Monday, November 24, 2008
Review: Mitsuko and Mozart
Last night I went to see the world acclaimed interpreter of Mozart, Mitsuko Uchida perform with the London Philharmonia. The program consisted of two Mozart piano concertos, No. 22 in A major and No. 24 in C minor, preceded by Igor Stravinsky's Apollon Musagète. What a pleasure it was to hear the dark and quirky yet less bold work of Stravinsky against the sublime and transcending musical perfection of Mozart!
Well, let's start with Apollon. I really enjoyed this performance. Originally a ballet in two scenes, the production is accompanied by strings only. It’s about the Greek god Apollo and 3 muses. Stravinsky achieves a great range of texture, though and this colour was accentuated masterfully by the ensemble's synergy. I reckon' the best way I would describe the effect of the music, was that it was transfixing. Sometimes I didn't quite know what was really happening, but I listened intently anyway! I think the violins needed to have some more guts when approaching dissonance. Sounds a bit harsh, but it wasn't that bad.
My only major complaint has nothing to do with the orchestra. At the beginning of the performance, we had the usual announcement say "please turn off phones, blah blah" (I think it was Ian McKellen) and then at the end was added, "and please, keep coughing to a minimum". Everyone had a giggle, but after the first break between movements, I could see why it was announced. The orchestra could not make a louder sound than the fortissimo coughing fit that erupted in the Royal Festival Hall. I mean, it was ridiculous. I understand that it's London, the weather is crappy, and everyone rides the Tube (which is like a cylinder of germs), but I CANNOT grasp how that many people with tickly throats, flu or the pneumonic plague can forget to bring a bottle of water or a cough drop!!!!! You might say, "Hang on Matt, at least they weren't coughing during the pieces"...
To me, in most works, the silence or space in between movements is part of the work.
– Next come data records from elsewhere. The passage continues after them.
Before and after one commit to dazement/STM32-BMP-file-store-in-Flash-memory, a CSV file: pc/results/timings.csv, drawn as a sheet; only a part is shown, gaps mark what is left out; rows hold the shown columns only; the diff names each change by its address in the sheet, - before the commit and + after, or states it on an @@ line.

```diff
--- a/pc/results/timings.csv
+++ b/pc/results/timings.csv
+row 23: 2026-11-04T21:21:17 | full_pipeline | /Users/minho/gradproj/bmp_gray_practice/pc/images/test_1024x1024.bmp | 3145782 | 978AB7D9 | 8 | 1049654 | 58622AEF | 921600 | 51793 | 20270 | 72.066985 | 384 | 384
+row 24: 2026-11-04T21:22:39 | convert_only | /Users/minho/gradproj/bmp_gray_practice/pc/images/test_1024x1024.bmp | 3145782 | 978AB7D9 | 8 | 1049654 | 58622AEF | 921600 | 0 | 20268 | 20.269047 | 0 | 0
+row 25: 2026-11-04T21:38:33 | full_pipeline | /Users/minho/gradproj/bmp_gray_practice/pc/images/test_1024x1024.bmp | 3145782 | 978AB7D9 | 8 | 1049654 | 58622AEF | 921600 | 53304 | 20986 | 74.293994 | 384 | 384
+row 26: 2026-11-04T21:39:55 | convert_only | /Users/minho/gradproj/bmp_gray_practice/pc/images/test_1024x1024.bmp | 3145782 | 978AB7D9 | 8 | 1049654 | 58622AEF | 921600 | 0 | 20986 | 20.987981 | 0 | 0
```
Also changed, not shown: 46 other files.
I use that space to absorb what has just happened, or maybe I won't be allowed to, for now, and the orchestra will just charge on. However, it's extremely hard to create that suspenseful or serene effect, when you have a symphony of irritated throats hacking away, or.....I'm going to say it.... a cacoughony.
Anyway, rant over. The piece was excellent and it was a nice choice to start the concert with that.
I'm going to kinda lump the two Mozart concertos together in this next bit, and look at Ms. Uchida's performance overall, because I fear this review is getting too long.
I should start by saying that the Concerto K. 491 in C minor is my favourite piano concerto of all time, and definitely one of my top pieces overall. So I came into this concert with high excitement, high hopes and from Highbury and Islington. I'm pleased to say that I was so very, very satisfied. I love the Concerto in A major (K. 488) also and studied it a couple of times in Uni (studied, not played).
Mitsuko Uchida has been called the 'high priestess of Mozart' by many critics, and I can totally back that up. Uchida brings this wonderful kind of blissful elegance to Mozart. This is not all she brings though - try a bit of passion, fury and majesty on for size.
Uchida played the solo and directed the orchestra, just like old mate Amadeus used to do. I love this, and it is so inspiring to watch. Sometimes I thought there was unnecessary conducting in there, but it never really hindered Mitsuko's performance.
I have to say that Uchida has a gorgeous conducting style that is quite feminine. It's almost like dancing at times. When I say feminine, I mean it is something that a bloke couldn't pull off. Except Jackson (I can say that because I know he probably won't read this far).
Never having seen this work (K. 491) performed live, this was a really special treat for me. To hear things like the clarinet arpeggios, the flute mimicking the piano, the strings swaying and sweeping and an UNBELIEVABLE piano cadenza (please, someone tell me who wrote it) was heightened by the fact that I could see and feel it too. Bloody awesome!!
I'm going to leave it there, because I've rambled on for too long, but honestly, I could talk to you about this concert for houuuuurs.
If you haven't ever heard the 24th Piano Concerto, please listen to it sometime. Even if you don't like classical music, I would like to think that this is a piece that would make you appreciate the genre on a different level.
For recordings, you could listen to oh, I dunno....MITSUKO UCHIDA. Also Geza Anda is wonderful. Check it out.